Repeat the listing below line by line, exactly, leaving its pictures behind.

========

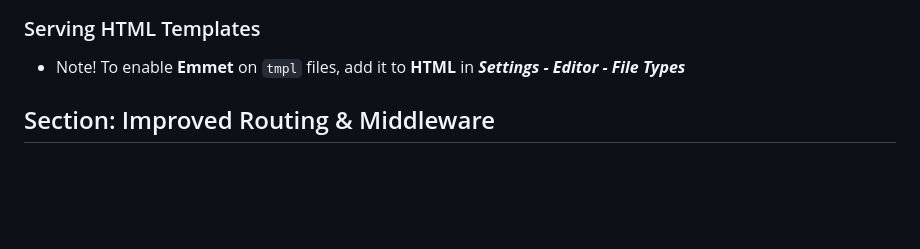
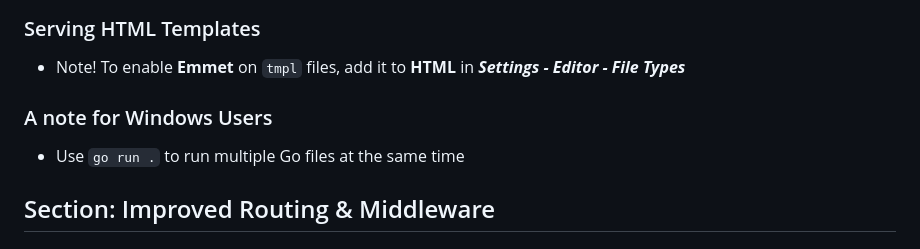
Before and after one commit to johnwr-response/golang-build-modern-web-applications, a Markdown page: LOCAL_NOTES.md, the part around the change. Rendered like a GitHub page; blank space fills up the shorter version.

Commit message:
Building a Basic Web Application: A note for running multiple go files

````diff
--- a/LOCAL_NOTES.md
+++ b/LOCAL_NOTES.md
@@ -160,6 +160,10 @@ go version go1.21.4 windows/amd64
 ### Error checking
 ### Serving HTML Templates
 - Note! To enable **Emmet** on `tmpl` files, add it to **HTML** in ***Settings - Editor - File Types***
+### A note for Windows Users
+- Use ```go run .``` to run multiple Go files at the same time
+
+
 
 
 
````
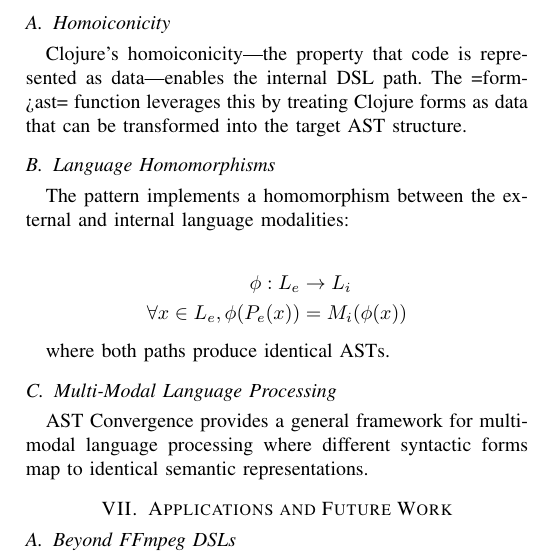
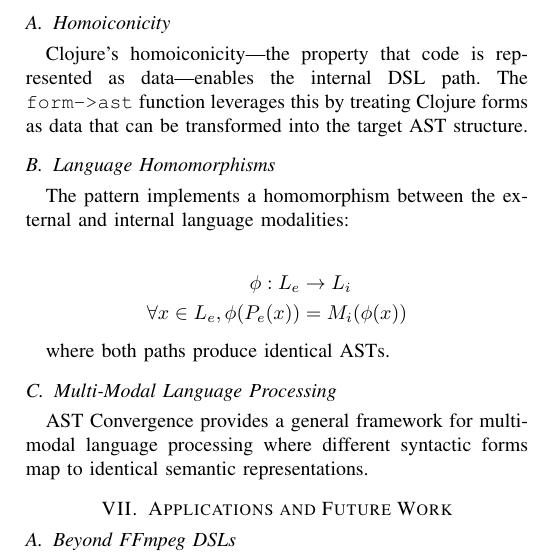
Before and after one commit to danielsz/bioscoop, a LaTeX paper (paper/ast_convergence_paper.tex): part of one column of page 3 of 3, cut so that both start at the same text. Compiled offline with pdfLaTeX.

Commit message:
Paper fix

```diff
--- a/paper/ast_convergence_paper.tex
+++ b/paper/ast_convergence_paper.tex
@@ -261,7 +261,7 @@ AST Convergence builds on several programming language theory concepts:
 
 \subsection{Homoiconicity}
 
-Clojure's homoiconicity---the property that code is represented as data---enables the internal DSL path. The =form->ast= function leverages this by treating Clojure forms as data that can be transformed into the target AST structure.
+Clojure's homoiconicity---the property that code is represented as data---enables the internal DSL path. The \texttt{form->ast} function leverages this by treating Clojure forms as data that can be transformed into the target AST structure.
 
 \subsection{Language Homomorphisms}
 
```
Also changed, not shown: paper/README.md, paper/ast_convergence_paper.pdf.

========

## EXERCISE RESULT
Before and after one commit to johnwr-response/golang-build-modern-web-applications, a Markdown page: LOCAL_NOTES.md, the part around the change. Rendered like a GitHub page; blank space fills up the shorter version.

Commit message:
Building a Basic Web Application: A note for running multiple go files

````diff
--- a/LOCAL_NOTES.md
+++ b/LOCAL_NOTES.md
@@ -160,6 +160,10 @@ go version go1.21.4 windows/amd64
 ### Error checking
 ### Serving HTML Templates
 - Note! To enable **Emmet** on `tmpl` files, add it to **HTML** in ***Settings - Editor - File Types***
+### A note for Windows Users
+- Use ```go run .``` to run multiple Go files at the same time
+
+
 
 
 
````
Before and after one commit to danielsz/bioscoop, a LaTeX paper (paper/ast_convergence_paper.tex): part of one column of page 3 of 3, cut so that both start at the same text. Compiled offline with pdfLaTeX.

Commit message:
Paper fix

```diff
--- a/paper/ast_convergence_paper.tex
+++ b/paper/ast_convergence_paper.tex
@@ -261,7 +261,7 @@ AST Convergence builds on several programming language theory concepts:
 
 \subsection{Homoiconicity}
 
-Clojure's homoiconicity---the property that code is represented as data---enables the internal DSL path. The =form->ast= function leverages this by treating Clojure forms as data that can be transformed into the target AST structure.
+Clojure's homoiconicity---the property that code is represented as data---enables the internal DSL path. The \texttt{form->ast} function leverages this by treating Clojure forms as data that can be transformed into the target AST structure.
 
 \subsection{Language Homomorphisms}
 
```
Also changed, not shown: paper/README.md, paper/ast_convergence_paper.pdf.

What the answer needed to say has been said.